Seeing actual artifacts from Silver City also inspired some parts of the stories. A lot of items have been removed from the town and put in a museum a few miles away, to preserve them. Seeing an actual treasure box from a period stagecoach made Vashti’s job more real to me. Clothing, school desks, tools and hundreds of other items people used in the old days sucked me back more than a hundred years.
Would I like to live in the mining country? I don’t think so. But visiting it was wonderful. I hope you’ll find the same delight in my town of Fergus and will cheer Vashti on as she earns the right to drive a six-horse hitch and faces down a terror from the past.
The Blacksmith’s Bravery is presented by Barbour Publishing, ISBN 978-1-60260-796-5. It’s available in many stores and online from Amazon, Barnes & Noble, and Christian Book Distributors, among others. Other books in the series are The Sheriff’s Surrender and The Gunsmith’s Gallantry.
My next books, coming in January, are Pieces of the Past, a cozy mystery from Guideposts (#6 in their Patchwork Mysteries series, which features books by several authors) and Alaska Weddings, an anthology containing all three of my contemporary romances set in Alaska, from Barbour Publishing.
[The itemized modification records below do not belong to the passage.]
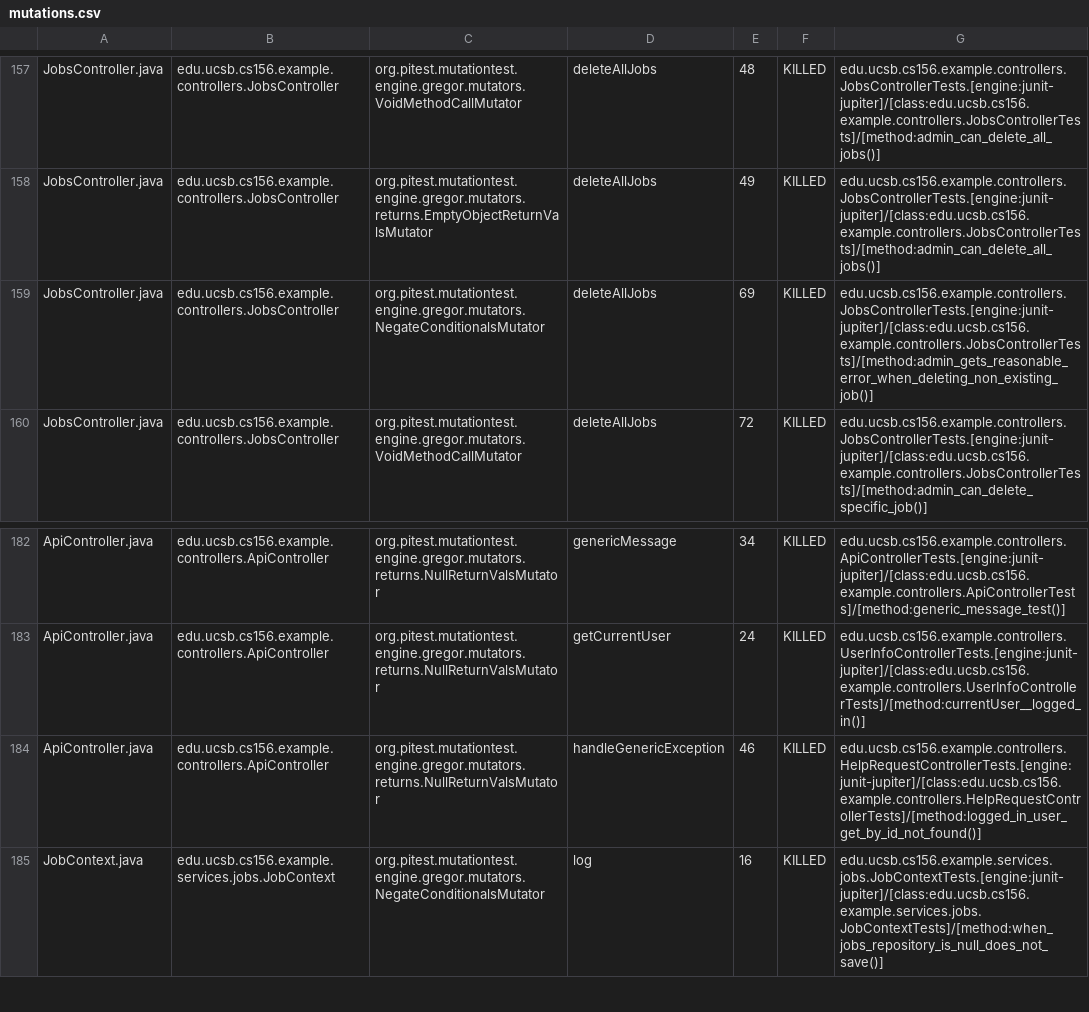
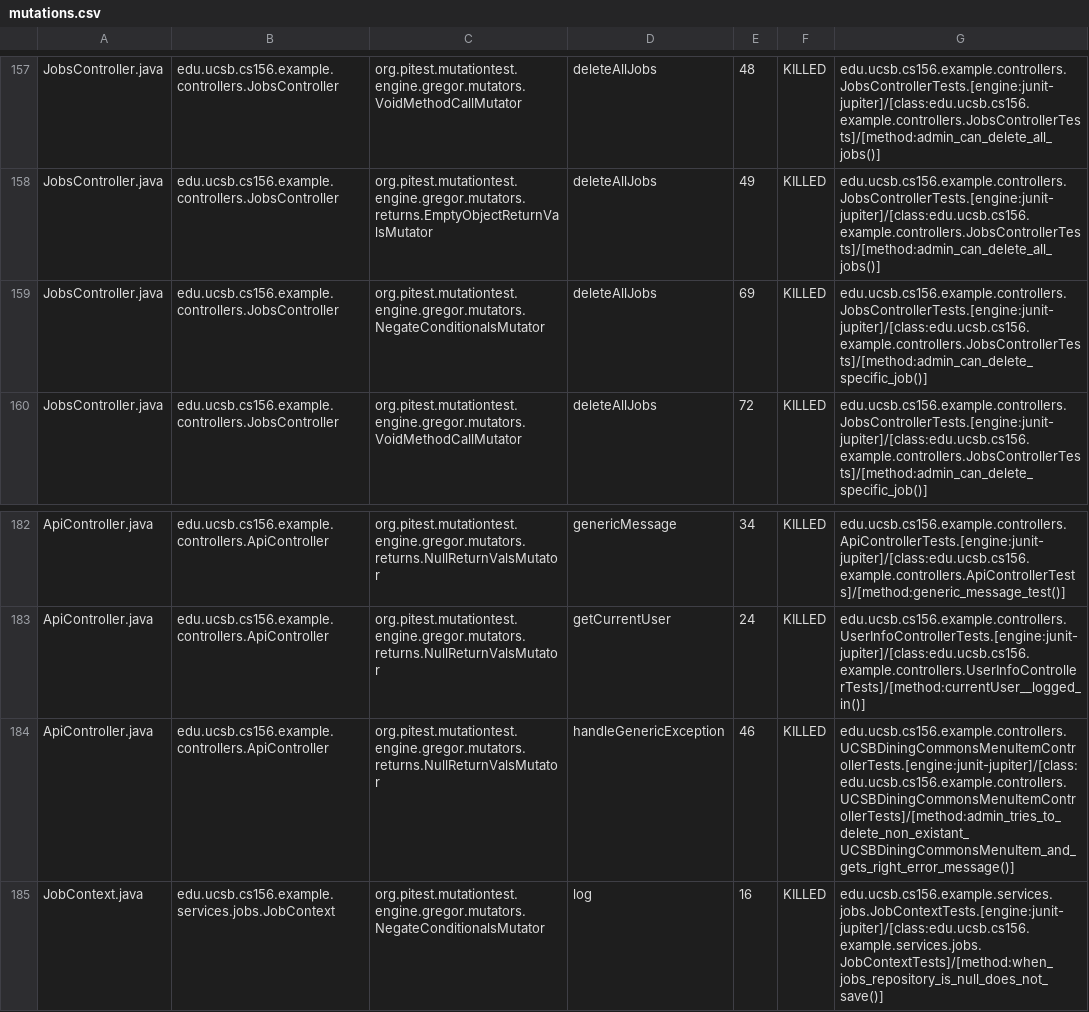
Before and after one commit to ucsb-cs156-f25/team02-f25-01, a CSV file: prs/132/pitest/mutations.csv, drawn as a sheet; only a part is shown, gaps mark what is left out.

Commit message:
Deploying to gh-pages from @ ucsb-cs156-f25/team02-f25-01@d9a58ffef3cc53ee12cdec74cc8cbde2552dd430 🚀

```diff
--- a/prs/132/pitest/mutations.csv
+++ b/prs/132/pitest/mutations.csv
@@ -158,3 +158,3 @@ JobsController.java,edu.ucsb.cs156.example.controllers.JobsController,org.pitest
 JobsController.java,edu.ucsb.cs156.example.controllers.JobsController,org.pitest.mutationtest.engine.gregor.mutators.returns.EmptyObjectReturnValsMutator,deleteAllJobs,49,KILLED,edu.ucsb.cs156.example.controllers.JobsControllerTests.[engine:junit-jupiter]/[class:edu.ucsb.cs156.example.controllers.JobsControllerTests]/[method:admin_can_delete_all_jobs()]
-JobsController.java,edu.ucsb.cs156.example.controllers.JobsController,org.pitest.mutationtest.engine.gregor.mutators.NegateConditionalsMutator,deleteAllJobs,69,KILLED,edu.ucsb.cs156.example.controllers.JobsControllerTests.[engine:junit-jupiter]/[class:edu.ucsb.cs156.example.controllers.JobsControllerTests]/[method:admin_gets_reasonable_error_when_deleting_non_existing_job()]
+JobsController.java,edu.ucsb.cs156.example.controllers.JobsController,org.pitest.mutationtest.engine.gregor.mutators.NegateConditionalsMutator,deleteAllJobs,69,KILLED,edu.ucsb.cs156.example.controllers.JobsControllerTests.[engine:junit-jupiter]/[class:edu.ucsb.cs156.example.controllers.JobsControllerTests]/[method:admin_can_delete_specific_job()]
 JobsController.java,edu.ucsb.cs156.example.controllers.JobsController,org.pitest.mutationtest.engine.gregor.mutators.VoidMethodCallMutator,deleteAllJobs,72,KILLED,edu.ucsb.cs156.example.controllers.JobsControllerTests.[engine:junit-jupiter]/[class:edu.ucsb.cs156.example.controllers.JobsControllerTests]/[method:admin_can_delete_specific_job()]
@@ -183,3 +183,3 @@ ApiController.java,edu.ucsb.cs156.example.controllers.ApiController,org.pitest.m
 ApiController.java,edu.ucsb.cs156.example.controllers.ApiController,org.pitest.mutationtest.engine.gregor.mutators.returns.NullReturnValsMutator,getCurrentUser,24,KILLED,edu.ucsb.cs156.example.controllers.UserInfoControllerTests.[engine:junit-jupiter]/[class:edu.ucsb.cs156.example.controllers.UserInfoControllerTests]/[method:currentUser__logged_in()]
-ApiController.java,edu.ucsb.cs156.example.controllers.ApiController,org.pitest.mutationtest.engine.gregor.mutators.returns.NullReturnValsMutator,handleGenericException,46,KILLED,edu.ucsb.cs156.example.controllers.HelpRequestControllerTests.[engine:junit-jupiter]/[class:edu.ucsb.cs156.example.controllers.HelpRequestControllerTests]/[method:logged_in_user_get_by_id_not_found()]
+ApiController.java,edu.ucsb.cs156.example.controllers.ApiController,org.pitest.mutationtest.engine.gregor.mutators.returns.NullReturnValsMutator,handleGenericException,46,KILLED,edu.ucsb.cs156.example.controllers.UCSBDiningCommonsMenuItemControllerTests.[engine:junit-jupiter]/[class:edu.ucsb.cs156.example.controllers.UCSBDiningCommonsMenuItemControllerTests]/[method:admin_tries_to_delete_non_existant_UCSBDiningCommonsMenuItem_and_gets_right_error_message()]
 JobContext.java,edu.ucsb.cs156.example.services.jobs.JobContext,org.pitest.mutationtest.engine.gregor.mutators.NegateConditionalsMutator,log,16,KILLED,edu.ucsb.cs156.example.services.jobs.JobContextTests.[engine:junit-jupiter]/[class:edu.ucsb.cs156.example.services.jobs.JobContextTests]/[method:when_jobs_repository_is_null_does_not_save()]
```
Also changed, not shown: 21 other files.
I hope you’ll visit my website at: www.susanpagedavis.com to see my other books and enter my monthly drawing. And now I’m going back in time to work on another book—the first in a prairie series coming out next year. Look for The Lady’s Maid in October, and you’ll find English ladies braving the Oregon Trail.